▶ **ACTIVITY**: Which lines in the listing below contain the word "North"? Copy each one.

[LISTED ENTRIES — start]

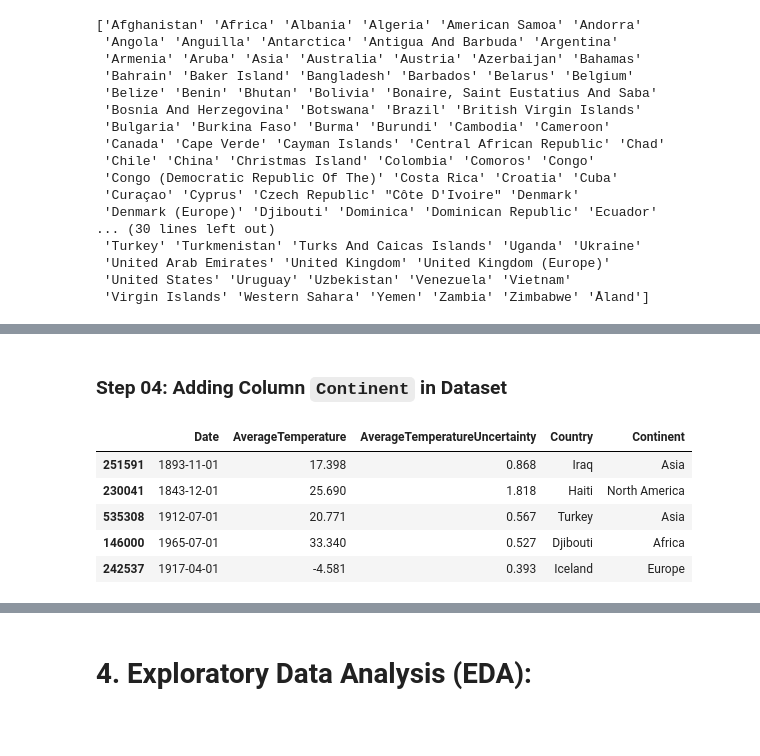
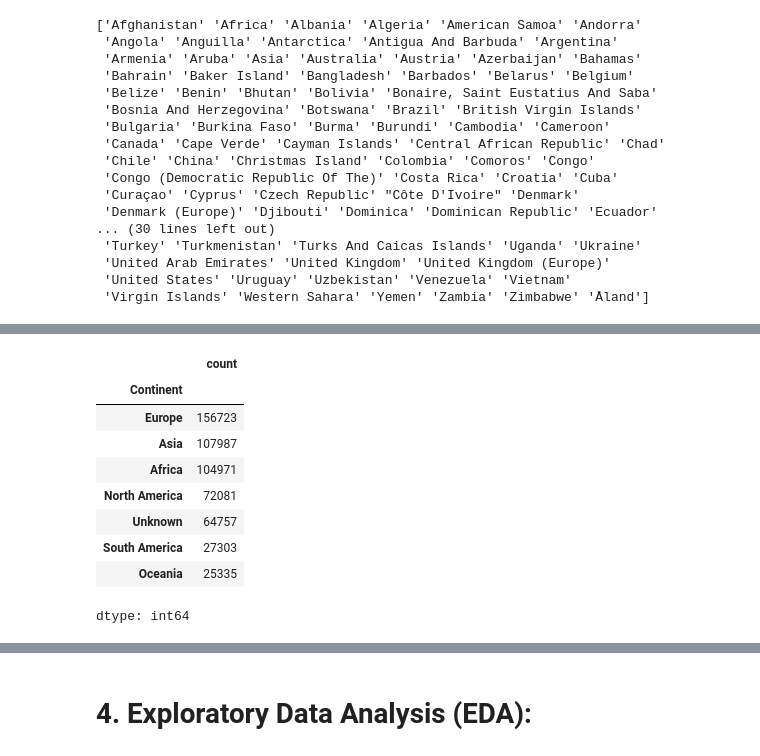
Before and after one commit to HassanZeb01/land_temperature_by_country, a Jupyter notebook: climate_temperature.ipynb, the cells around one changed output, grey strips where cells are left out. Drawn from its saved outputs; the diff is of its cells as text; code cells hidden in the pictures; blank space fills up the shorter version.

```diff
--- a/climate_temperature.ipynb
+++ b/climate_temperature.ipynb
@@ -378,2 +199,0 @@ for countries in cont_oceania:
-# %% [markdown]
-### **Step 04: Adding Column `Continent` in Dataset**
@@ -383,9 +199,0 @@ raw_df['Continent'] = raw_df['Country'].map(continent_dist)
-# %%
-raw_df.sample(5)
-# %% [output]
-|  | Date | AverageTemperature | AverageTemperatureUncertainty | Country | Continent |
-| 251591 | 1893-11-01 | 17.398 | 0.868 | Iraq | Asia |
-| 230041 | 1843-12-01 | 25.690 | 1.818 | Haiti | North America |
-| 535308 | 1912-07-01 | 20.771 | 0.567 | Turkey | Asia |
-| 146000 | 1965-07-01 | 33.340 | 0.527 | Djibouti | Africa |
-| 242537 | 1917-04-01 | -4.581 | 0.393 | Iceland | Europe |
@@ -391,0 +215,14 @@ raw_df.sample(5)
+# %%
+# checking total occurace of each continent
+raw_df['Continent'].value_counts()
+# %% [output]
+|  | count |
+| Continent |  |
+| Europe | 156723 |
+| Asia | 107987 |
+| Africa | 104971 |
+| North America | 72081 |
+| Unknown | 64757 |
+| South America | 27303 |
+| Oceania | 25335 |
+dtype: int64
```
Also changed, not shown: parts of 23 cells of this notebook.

[LISTED ENTRIES — finish]

▶ **RESPONSE AREA**:
-| 230041 | 1843-12-01 | 25.690 | 1.818 | Haiti | North America |
+| North America | 72081 |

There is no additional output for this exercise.